_The input_:
◆ ◆ ◆ ◆ ◆

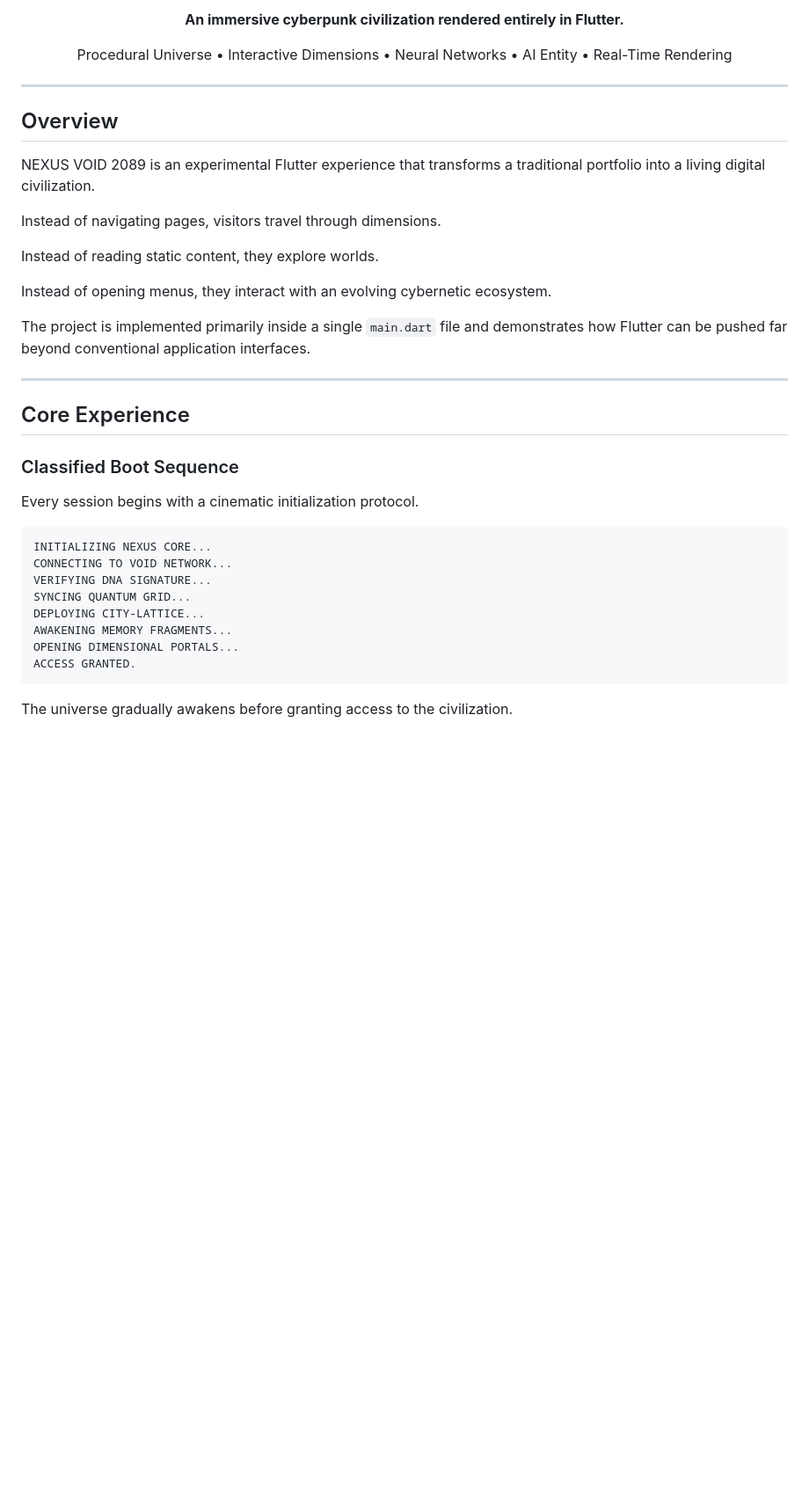
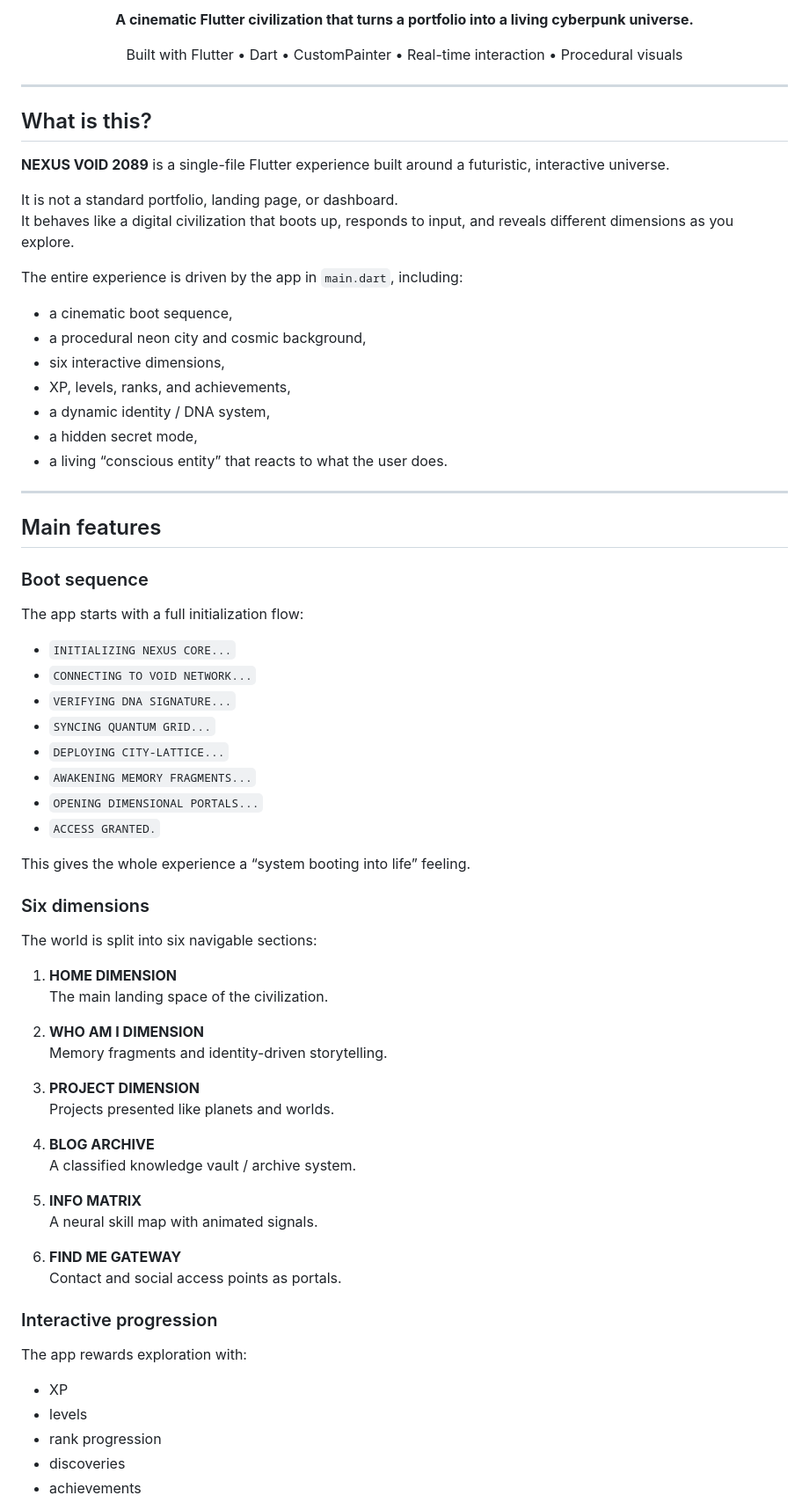
Before and after one commit to V0IDNETWORK/Initial-commit-NEXUS-VOID-2089-demo, a Markdown page: README.md, the part around one of its changes. Shown at 88% size. Drawn GitHub-style; blank space fills up the shorter version.

````diff
--- a/README.md
+++ b/README.md
@@ -5,44 +5,77 @@
 </p>
 
 <p align="center">
-  <strong>An immersive cyberpunk civilization rendered entirely in Flutter.</strong>
+  <strong>A cinematic Flutter civilization that turns a portfolio into a living cyberpunk universe.</strong>
 </p>
 
 <p align="center">
-  Procedural Universe • Interactive Dimensions • Neural Networks • AI Entity • Real-Time Rendering
+  Built with Flutter • Dart • CustomPainter • Real-time interaction • Procedural visuals
 </p>
 
 ---
 
-## Overview
+## What is this?
 
-NEXUS VOID 2089 is an experimental Flutter experience that transforms a traditional portfolio into a living digital civilization.
+**NEXUS VOID 2089** is a single-file Flutter experience built around a futuristic, interactive universe.
 
-Instead of navigating pages, visitors travel through dimensions.
+It is not a standard portfolio, landing page, or dashboard.
+It behaves like a digital civilization that boots up, responds to input, and reveals different dimensions as you explore.
 
-Instead of reading static content, they explore worlds.
+The entire experience is driven by the app in `main.dart`, including:
 
-Instead of opening menus, they interact with an evolving cybernetic ecosystem.
-
-The project is implemented primarily inside a single `main.dart` file and demonstrates how Flutter can be pushed far beyond conventional application interfaces.
+- a cinematic boot sequence,
+- a procedural neon city and cosmic background,
+- six interactive dimensions,
+- XP, levels, ranks, and achievements,
+- a dynamic identity / DNA system,
+- a hidden secret mode,
+- a living “conscious entity” that reacts to what the user does.
 
 ---
 
-## Core Experience
+## Main features
 
-### Classified Boot Sequence
+### Boot sequence
+The app starts with a full initialization flow:
 
-Every session begins with a cinematic initialization protocol.
+- `INITIALIZING NEXUS CORE...`
+- `CONNECTING TO VOID NETWORK...`
+- `VERIFYING DNA SIGNATURE...`
+- `SYNCING QUANTUM GRID...`
+- `DEPLOYING CITY-LATTICE...`
+- `AWAKENING MEMORY FRAGMENTS...`
+- `OPENING DIMENSIONAL PORTALS...`
+- `ACCESS GRANTED.`
 
-```text
-INITIALIZING NEXUS CORE...
-CONNECTING TO VOID NETWORK...
-VERIFYING DNA SIGNATURE...
-SYNCING QUANTUM GRID...
-DEPLOYING CITY-LATTICE...
-AWAKENING MEMORY FRAGMENTS...
-OPENING DIMENSIONAL PORTALS...
-ACCESS GRANTED.
-```
+This gives the whole experience a “system booting into life” feeling.
 
-The universe gradually awakens before granting access to the civilization.
+### Six dimensions
+The world is split into six navigable sections:
+
+1. **HOME DIMENSION**
+   The main landing space of the civilization.
+
+2. **WHO AM I DIMENSION**
+   Memory fragments and identity-driven storytelling.
+
+3. **PROJECT DIMENSION**
+   Projects presented like planets and worlds.
+
+4. **BLOG ARCHIVE**
+   A classified knowledge vault / archive system.
+
+5. **INFO MATRIX**
+   A neural skill map with animated signals.
+
+6. **FIND ME GATEWAY**
+   Contact and social access points as portals.
+
+### Interactive progression
+The app rewards exploration with:
+
+- XP
+- levels
+- rank progression
+- discoveries
+- achievements
+
````
Also changed, not shown: other parts of README.md (+143 -207 lines).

◆ ◆ ◆ ◆ ◆

_Task statement_:
Exact copies of all the entries are needed; output them without the pictures.

_Written answer_:
Before and after one commit to V0IDNETWORK/Initial-commit-NEXUS-VOID-2089-demo, a Markdown page: README.md, the part around one of its changes. Shown at 88% size. Drawn GitHub-style; blank space fills up the shorter version.

````diff
--- a/README.md
+++ b/README.md
@@ -5,44 +5,77 @@
 </p>
 
 <p align="center">
-  <strong>An immersive cyberpunk civilization rendered entirely in Flutter.</strong>
+  <strong>A cinematic Flutter civilization that turns a portfolio into a living cyberpunk universe.</strong>
 </p>
 
 <p align="center">
-  Procedural Universe • Interactive Dimensions • Neural Networks • AI Entity • Real-Time Rendering
+  Built with Flutter • Dart • CustomPainter • Real-time interaction • Procedural visuals
 </p>
 
 ---
 
-## Overview
+## What is this?
 
-NEXUS VOID 2089 is an experimental Flutter experience that transforms a traditional portfolio into a living digital civilization.
+**NEXUS VOID 2089** is a single-file Flutter experience built around a futuristic, interactive universe.
 
-Instead of navigating pages, visitors travel through dimensions.
+It is not a standard portfolio, landing page, or dashboard.
+It behaves like a digital civilization that boots up, responds to input, and reveals different dimensions as you explore.
 
-Instead of reading static content, they explore worlds.
+The entire experience is driven by the app in `main.dart`, including:
 
-Instead of opening menus, they interact with an evolving cybernetic ecosystem.
-
-The project is implemented primarily inside a single `main.dart` file and demonstrates how Flutter can be pushed far beyond conventional application interfaces.
+- a cinematic boot sequence,
+- a procedural neon city and cosmic background,
+- six interactive dimensions,
+- XP, levels, ranks, and achievements,
+- a dynamic identity / DNA system,
+- a hidden secret mode,
+- a living “conscious entity” that reacts to what the user does.
 
 ---
 
-## Core Experience
+## Main features
 
-### Classified Boot Sequence
+### Boot sequence
+The app starts with a full initialization flow:
 
-Every session begins with a cinematic initialization protocol.
+- `INITIALIZING NEXUS CORE...`
+- `CONNECTING TO VOID NETWORK...`
+- `VERIFYING DNA SIGNATURE...`
+- `SYNCING QUANTUM GRID...`
+- `DEPLOYING CITY-LATTICE...`
+- `AWAKENING MEMORY FRAGMENTS...`
+- `OPENING DIMENSIONAL PORTALS...`
+- `ACCESS GRANTED.`
 
-```text
-INITIALIZING NEXUS CORE...
-CONNECTING TO VOID NETWORK...
-VERIFYING DNA SIGNATURE...
-SYNCING QUANTUM GRID...
-DEPLOYING CITY-LATTICE...
-AWAKENING MEMORY FRAGMENTS...
-OPENING DIMENSIONAL PORTALS...
-ACCESS GRANTED.
-```
+This gives the whole experience a “system booting into life” feeling.
 
-The universe gradually awakens before granting access to the civilization.
+### Six dimensions
+The world is split into six navigable sections:
+
+1. **HOME DIMENSION**
+   The main landing space of the civilization.
+
+2. **WHO AM I DIMENSION**
+   Memory fragments and identity-driven storytelling.
+
+3. **PROJECT DIMENSION**
+   Projects presented like planets and worlds.
+
+4. **BLOG ARCHIVE**
+   A classified knowledge vault / archive system.
+
+5. **INFO MATRIX**
+   A neural skill map with animated signals.
+
+6. **FIND ME GATEWAY**
+   Contact and social access points as portals.
+
+### Interactive progression
+The app rewards exploration with:
+
+- XP
+- levels
+- rank progression
+- discoveries
+- achievements
+
````
Also changed, not shown: other parts of README.md (+143 -207 lines).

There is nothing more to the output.